Phi Beta Cons

Manhattan Institute/Pope Center Debate Yesterday

Yesterday, the Manhattan Institute and the Pope Center sponsored a debate over higher ed. The question was, “Do Too Many People Go to College?” I argued the affirmative and Peter Sacks the negative. You can read our prepared statements here.

One notable aspect of the debate, I think, was the continuing confidence of Sacks (and other defenders of the higher-ed establishment) in what “the research shows” on the purported “return to higher education.” Nobody is paid just for having sat through courses — with the exception of a few government employees who get automatic raises if they complete various degrees. People are paid for using productive skills. If you learn something that improves your productive skills, you stand to earn a return on that education. The trouble is that for a large percentage of American college students, what work they do in college does little or nothing to enhance their productivity. What sense does it make to talk about “the return to education” for a college grad with weak basic skills and a job serving coffee?

George Leef — George Leef is the director of research for the John William Pope Center for Higher Education Policy.

Most Popular

Politics & Policy

The Blackface Party

I must have missed something: Was there some kind of all-hands white-people meeting at which we voted to kick the Democrats out? Elizabeth Warren, Rachel Dolezal, Beto O’Rourke — what’s up with all the ethnic play-acting? Isn’t cultural appropriation supposed to be a bad thing among progressives?

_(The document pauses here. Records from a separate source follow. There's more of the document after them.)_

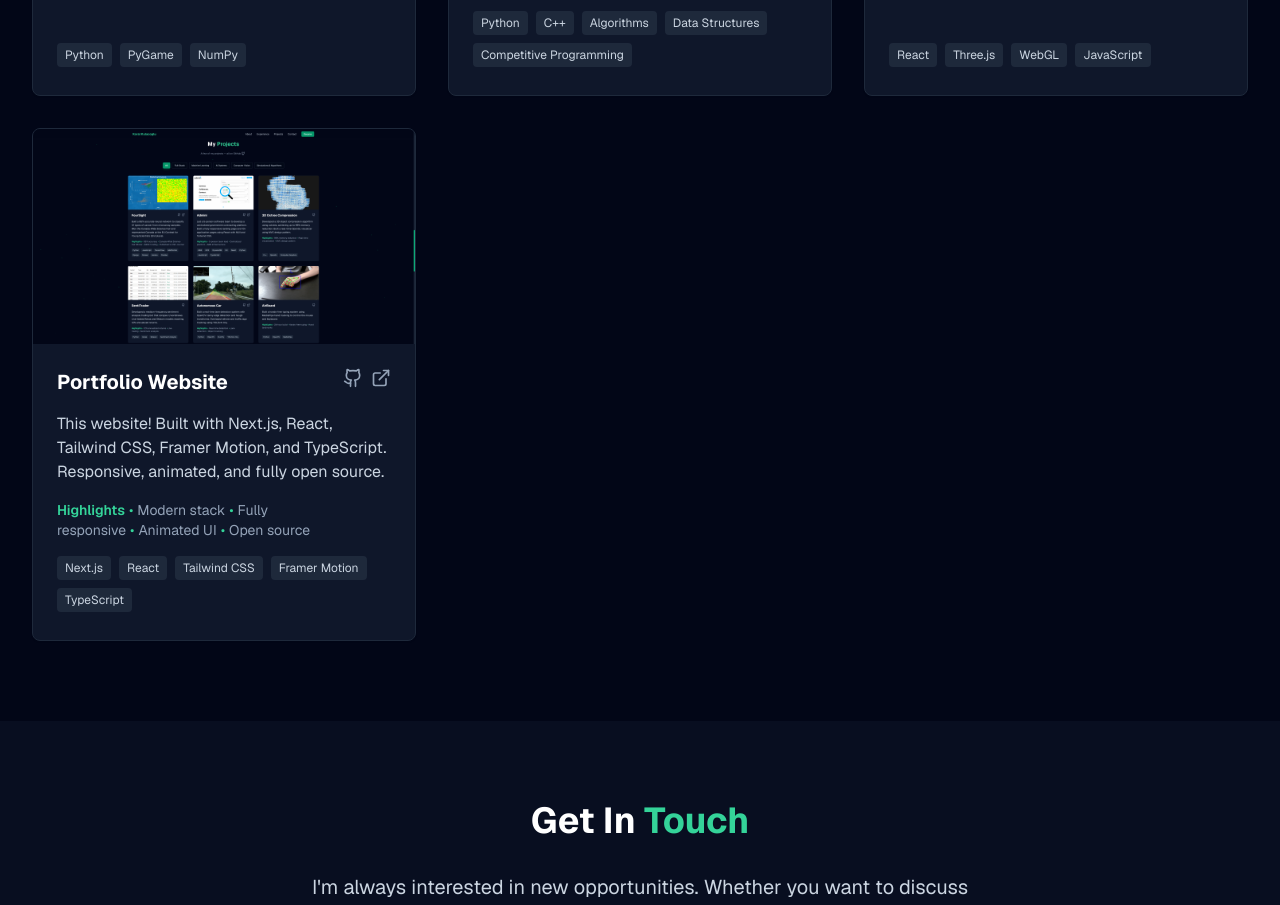
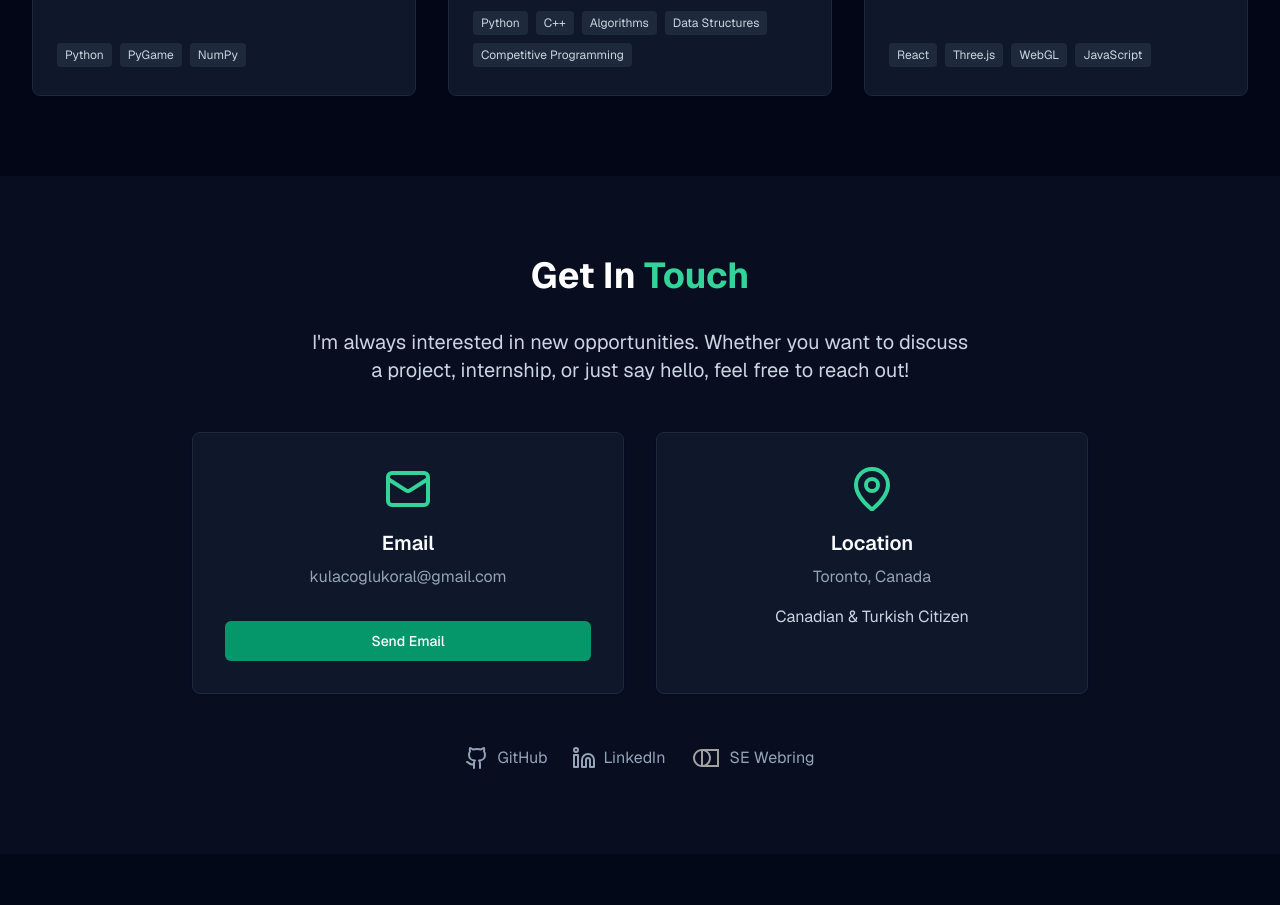
Before and after one commit to koralkulacoglu/portfolio, a Next.js app: page / in a window 1280 px wide. Shown: the part 6120-7025 px from the top of the page. After the commit the page ends 6974 px from the top, so only its background shows below. Built offline with nearby package versions, Linux system fonts and the light colour scheme.

Commit message:
remove portfolio website from projects

```diff
--- a/components/projects-section.tsx
+++ b/components/projects-section.tsx
@@ -295,28 +295,6 @@ export function ProjectsSection() {
       demo: "https://planets-eosin.vercel.app",
       image: "/planets.gif",
     },
-    {
-      title: "Portfolio Website",
-      description:
-        "This website! Built with Next.js, React, Tailwind CSS, Framer Motion, and TypeScript. Responsive, animated, and fully open source.",
-      technologies: [
-        "Next.js",
-        "React",
-        "Tailwind CSS",
-        "Framer Motion",
-        "TypeScript",
-      ],
-      categories: ["Full-Stack"],
-      highlights: [
-        "Modern stack",
-        "Fully responsive",
-        "Animated UI",
-        "Open source",
-      ],
-      github: "https://github.com/koralkulacoglu/portfolio",
-      demo: "https://koralkulacoglu.com",
-      image: "/portfolio-website.png",
-    },
   ];
 
   const categories = [
```
Also changed, not shown: public/portfolio-website.png (deleted).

Isn’t ... Read More
Law & the Courts

Rosenstein Defends the Mueller Probe

Well, did you think Rod Rosenstein was going to say, “You got me. The Mueller probe was inappropriate and politicized?” No, you didn’t. And the deputy attorney general did not disappoint. In an interview with the Wall Street Journal on Wednesday, Rosenstein defended the investigation as “appropriate ... Read More
Film & TV

A Right-Wing Halloween

‘The world is not a dark and evil place,” insists an exasperated woman played by Judy Greer in Halloween. “It’s full of love and understanding!” I put the question to the class: Is she right? In the new film (not a reboot but a sequel that occurs 40 years after the events in the 1978 original and ... Read More